Would you return the full listing exactly, with nothing altered?

Task input:
*-*-*
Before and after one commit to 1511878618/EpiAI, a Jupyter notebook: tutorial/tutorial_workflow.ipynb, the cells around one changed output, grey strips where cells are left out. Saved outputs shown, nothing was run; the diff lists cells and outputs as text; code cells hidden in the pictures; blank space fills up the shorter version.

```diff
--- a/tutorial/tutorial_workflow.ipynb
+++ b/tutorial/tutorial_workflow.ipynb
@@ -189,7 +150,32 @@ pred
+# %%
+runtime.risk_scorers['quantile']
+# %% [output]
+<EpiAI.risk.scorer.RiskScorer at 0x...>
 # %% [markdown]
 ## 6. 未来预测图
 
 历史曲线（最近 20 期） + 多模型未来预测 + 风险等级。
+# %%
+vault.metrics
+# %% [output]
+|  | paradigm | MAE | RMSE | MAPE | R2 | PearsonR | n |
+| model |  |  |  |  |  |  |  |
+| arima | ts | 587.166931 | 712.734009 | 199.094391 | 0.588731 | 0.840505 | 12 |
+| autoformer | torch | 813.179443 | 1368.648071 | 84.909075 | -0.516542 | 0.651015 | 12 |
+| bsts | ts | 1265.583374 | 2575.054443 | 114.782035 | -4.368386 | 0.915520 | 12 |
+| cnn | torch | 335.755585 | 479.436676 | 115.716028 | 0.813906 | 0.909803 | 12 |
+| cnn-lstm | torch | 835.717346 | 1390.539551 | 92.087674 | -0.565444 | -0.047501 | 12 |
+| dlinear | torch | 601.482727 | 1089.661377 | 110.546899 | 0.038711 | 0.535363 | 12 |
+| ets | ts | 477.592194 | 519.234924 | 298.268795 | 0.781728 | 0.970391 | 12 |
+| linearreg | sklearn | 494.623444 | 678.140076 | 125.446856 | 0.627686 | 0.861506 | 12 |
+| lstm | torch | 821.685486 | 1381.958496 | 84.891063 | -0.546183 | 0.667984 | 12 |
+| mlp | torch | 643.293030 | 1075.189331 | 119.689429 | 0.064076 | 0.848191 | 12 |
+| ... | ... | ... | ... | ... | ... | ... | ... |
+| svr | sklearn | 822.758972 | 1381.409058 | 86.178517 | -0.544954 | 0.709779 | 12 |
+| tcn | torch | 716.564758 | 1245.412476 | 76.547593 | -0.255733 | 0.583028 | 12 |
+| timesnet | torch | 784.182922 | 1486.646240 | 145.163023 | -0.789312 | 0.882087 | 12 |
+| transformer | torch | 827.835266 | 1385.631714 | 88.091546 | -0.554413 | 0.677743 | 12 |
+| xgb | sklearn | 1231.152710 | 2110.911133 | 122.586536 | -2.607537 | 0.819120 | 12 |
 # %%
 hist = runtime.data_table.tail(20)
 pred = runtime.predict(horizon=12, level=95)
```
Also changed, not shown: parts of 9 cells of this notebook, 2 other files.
*-*-*
Reply to the task:
Before and after one commit to 1511878618/EpiAI, a Jupyter notebook: tutorial/tutorial_workflow.ipynb, the cells around one changed output, grey strips where cells are left out. Saved outputs shown, nothing was run; the diff lists cells and outputs as text; code cells hidden in the pictures; blank space fills up the shorter version.

```diff
--- a/tutorial/tutorial_workflow.ipynb
+++ b/tutorial/tutorial_workflow.ipynb
@@ -189,7 +150,32 @@ pred
+# %%
+runtime.risk_scorers['quantile']
+# %% [output]
+<EpiAI.risk.scorer.RiskScorer at 0x...>
 # %% [markdown]
 ## 6. 未来预测图
 
 历史曲线（最近 20 期） + 多模型未来预测 + 风险等级。
+# %%
+vault.metrics
+# %% [output]
+|  | paradigm | MAE | RMSE | MAPE | R2 | PearsonR | n |
+| model |  |  |  |  |  |  |  |
+| arima | ts | 587.166931 | 712.734009 | 199.094391 | 0.588731 | 0.840505 | 12 |
+| autoformer | torch | 813.179443 | 1368.648071 | 84.909075 | -0.516542 | 0.651015 | 12 |
+| bsts | ts | 1265.583374 | 2575.054443 | 114.782035 | -4.368386 | 0.915520 | 12 |
+| cnn | torch | 335.755585 | 479.436676 | 115.716028 | 0.813906 | 0.909803 | 12 |
+| cnn-lstm | torch | 835.717346 | 1390.539551 | 92.087674 | -0.565444 | -0.047501 | 12 |
+| dlinear | torch | 601.482727 | 1089.661377 | 110.546899 | 0.038711 | 0.535363 | 12 |
+| ets | ts | 477.592194 | 519.234924 | 298.268795 | 0.781728 | 0.970391 | 12 |
+| linearreg | sklearn | 494.623444 | 678.140076 | 125.446856 | 0.627686 | 0.861506 | 12 |
+| lstm | torch | 821.685486 | 1381.958496 | 84.891063 | -0.546183 | 0.667984 | 12 |
+| mlp | torch | 643.293030 | 1075.189331 | 119.689429 | 0.064076 | 0.848191 | 12 |
+| ... | ... | ... | ... | ... | ... | ... | ... |
+| svr | sklearn | 822.758972 | 1381.409058 | 86.178517 | -0.544954 | 0.709779 | 12 |
+| tcn | torch | 716.564758 | 1245.412476 | 76.547593 | -0.255733 | 0.583028 | 12 |
+| timesnet | torch | 784.182922 | 1486.646240 | 145.163023 | -0.789312 | 0.882087 | 12 |
+| transformer | torch | 827.835266 | 1385.631714 | 88.091546 | -0.554413 | 0.677743 | 12 |
+| xgb | sklearn | 1231.152710 | 2110.911133 | 122.586536 | -2.607537 | 0.819120 | 12 |
 # %%
 hist = runtime.data_table.tail(20)
 pred = runtime.predict(horizon=12, level=95)
```
Also changed, not shown: parts of 9 cells of this notebook, 2 other files.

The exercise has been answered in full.